Instructions to follow — Each line of the data below that includes the string "build" must be copied.

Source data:
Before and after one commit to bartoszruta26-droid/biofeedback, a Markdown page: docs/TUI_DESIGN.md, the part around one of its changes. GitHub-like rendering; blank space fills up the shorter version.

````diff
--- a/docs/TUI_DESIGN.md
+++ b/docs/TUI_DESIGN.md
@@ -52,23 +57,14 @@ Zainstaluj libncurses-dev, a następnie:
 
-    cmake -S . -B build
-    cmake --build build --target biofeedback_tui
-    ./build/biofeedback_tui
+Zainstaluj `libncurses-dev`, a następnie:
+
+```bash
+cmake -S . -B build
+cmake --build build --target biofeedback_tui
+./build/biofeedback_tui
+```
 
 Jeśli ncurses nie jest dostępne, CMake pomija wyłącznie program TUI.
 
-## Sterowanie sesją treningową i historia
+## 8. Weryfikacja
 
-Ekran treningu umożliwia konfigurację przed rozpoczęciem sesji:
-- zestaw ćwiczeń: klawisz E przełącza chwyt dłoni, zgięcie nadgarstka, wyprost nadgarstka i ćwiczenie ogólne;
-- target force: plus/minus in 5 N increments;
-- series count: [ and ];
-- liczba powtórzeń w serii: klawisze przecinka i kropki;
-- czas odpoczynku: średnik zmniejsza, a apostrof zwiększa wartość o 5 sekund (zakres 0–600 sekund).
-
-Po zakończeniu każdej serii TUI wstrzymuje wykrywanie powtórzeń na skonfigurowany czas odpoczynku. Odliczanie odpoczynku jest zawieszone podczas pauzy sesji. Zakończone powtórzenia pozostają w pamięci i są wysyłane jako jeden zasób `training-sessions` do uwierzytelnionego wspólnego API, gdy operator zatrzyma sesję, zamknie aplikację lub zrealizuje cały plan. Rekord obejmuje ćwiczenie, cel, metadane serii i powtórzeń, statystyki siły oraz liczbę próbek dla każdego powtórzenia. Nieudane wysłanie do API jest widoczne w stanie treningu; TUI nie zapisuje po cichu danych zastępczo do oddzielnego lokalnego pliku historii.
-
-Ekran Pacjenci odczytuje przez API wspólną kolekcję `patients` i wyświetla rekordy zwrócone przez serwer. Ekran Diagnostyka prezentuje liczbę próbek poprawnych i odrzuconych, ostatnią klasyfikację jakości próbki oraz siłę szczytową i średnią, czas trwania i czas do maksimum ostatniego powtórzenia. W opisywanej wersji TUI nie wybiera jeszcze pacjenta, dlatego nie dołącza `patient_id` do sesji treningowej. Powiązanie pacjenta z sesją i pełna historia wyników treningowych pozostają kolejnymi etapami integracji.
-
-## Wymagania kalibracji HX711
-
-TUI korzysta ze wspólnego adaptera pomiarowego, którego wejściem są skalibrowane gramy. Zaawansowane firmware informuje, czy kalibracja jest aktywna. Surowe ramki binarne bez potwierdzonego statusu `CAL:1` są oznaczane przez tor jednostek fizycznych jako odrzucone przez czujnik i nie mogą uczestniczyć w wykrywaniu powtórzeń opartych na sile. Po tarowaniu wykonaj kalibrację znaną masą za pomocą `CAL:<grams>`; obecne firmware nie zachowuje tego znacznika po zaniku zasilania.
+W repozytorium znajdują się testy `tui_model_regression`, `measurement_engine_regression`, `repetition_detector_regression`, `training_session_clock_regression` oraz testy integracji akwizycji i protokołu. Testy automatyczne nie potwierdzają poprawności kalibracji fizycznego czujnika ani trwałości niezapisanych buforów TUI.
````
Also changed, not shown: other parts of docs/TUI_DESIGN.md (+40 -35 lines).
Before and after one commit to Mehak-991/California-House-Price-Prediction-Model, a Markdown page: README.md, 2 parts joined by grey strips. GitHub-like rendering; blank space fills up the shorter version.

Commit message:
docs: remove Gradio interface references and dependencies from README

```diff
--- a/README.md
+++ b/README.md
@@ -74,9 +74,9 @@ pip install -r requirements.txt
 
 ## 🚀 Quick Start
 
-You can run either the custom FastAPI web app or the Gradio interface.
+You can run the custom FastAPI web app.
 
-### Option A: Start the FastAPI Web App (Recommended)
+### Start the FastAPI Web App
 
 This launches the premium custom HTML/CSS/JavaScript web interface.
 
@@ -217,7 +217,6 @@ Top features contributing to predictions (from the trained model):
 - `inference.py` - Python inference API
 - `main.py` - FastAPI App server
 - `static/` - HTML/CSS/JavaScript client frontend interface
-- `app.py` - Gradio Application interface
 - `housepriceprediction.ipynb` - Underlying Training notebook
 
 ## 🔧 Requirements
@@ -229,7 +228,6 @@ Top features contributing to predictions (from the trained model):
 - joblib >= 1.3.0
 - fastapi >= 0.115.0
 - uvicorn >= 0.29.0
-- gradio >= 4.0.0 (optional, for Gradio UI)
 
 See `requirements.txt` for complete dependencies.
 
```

Result below —
-    cmake -S . -B build
-    cmake --build build --target biofeedback_tui
-    ./build/biofeedback_tui
+cmake -S . -B build
+cmake --build build --target biofeedback_tui
+./build/biofeedback_tui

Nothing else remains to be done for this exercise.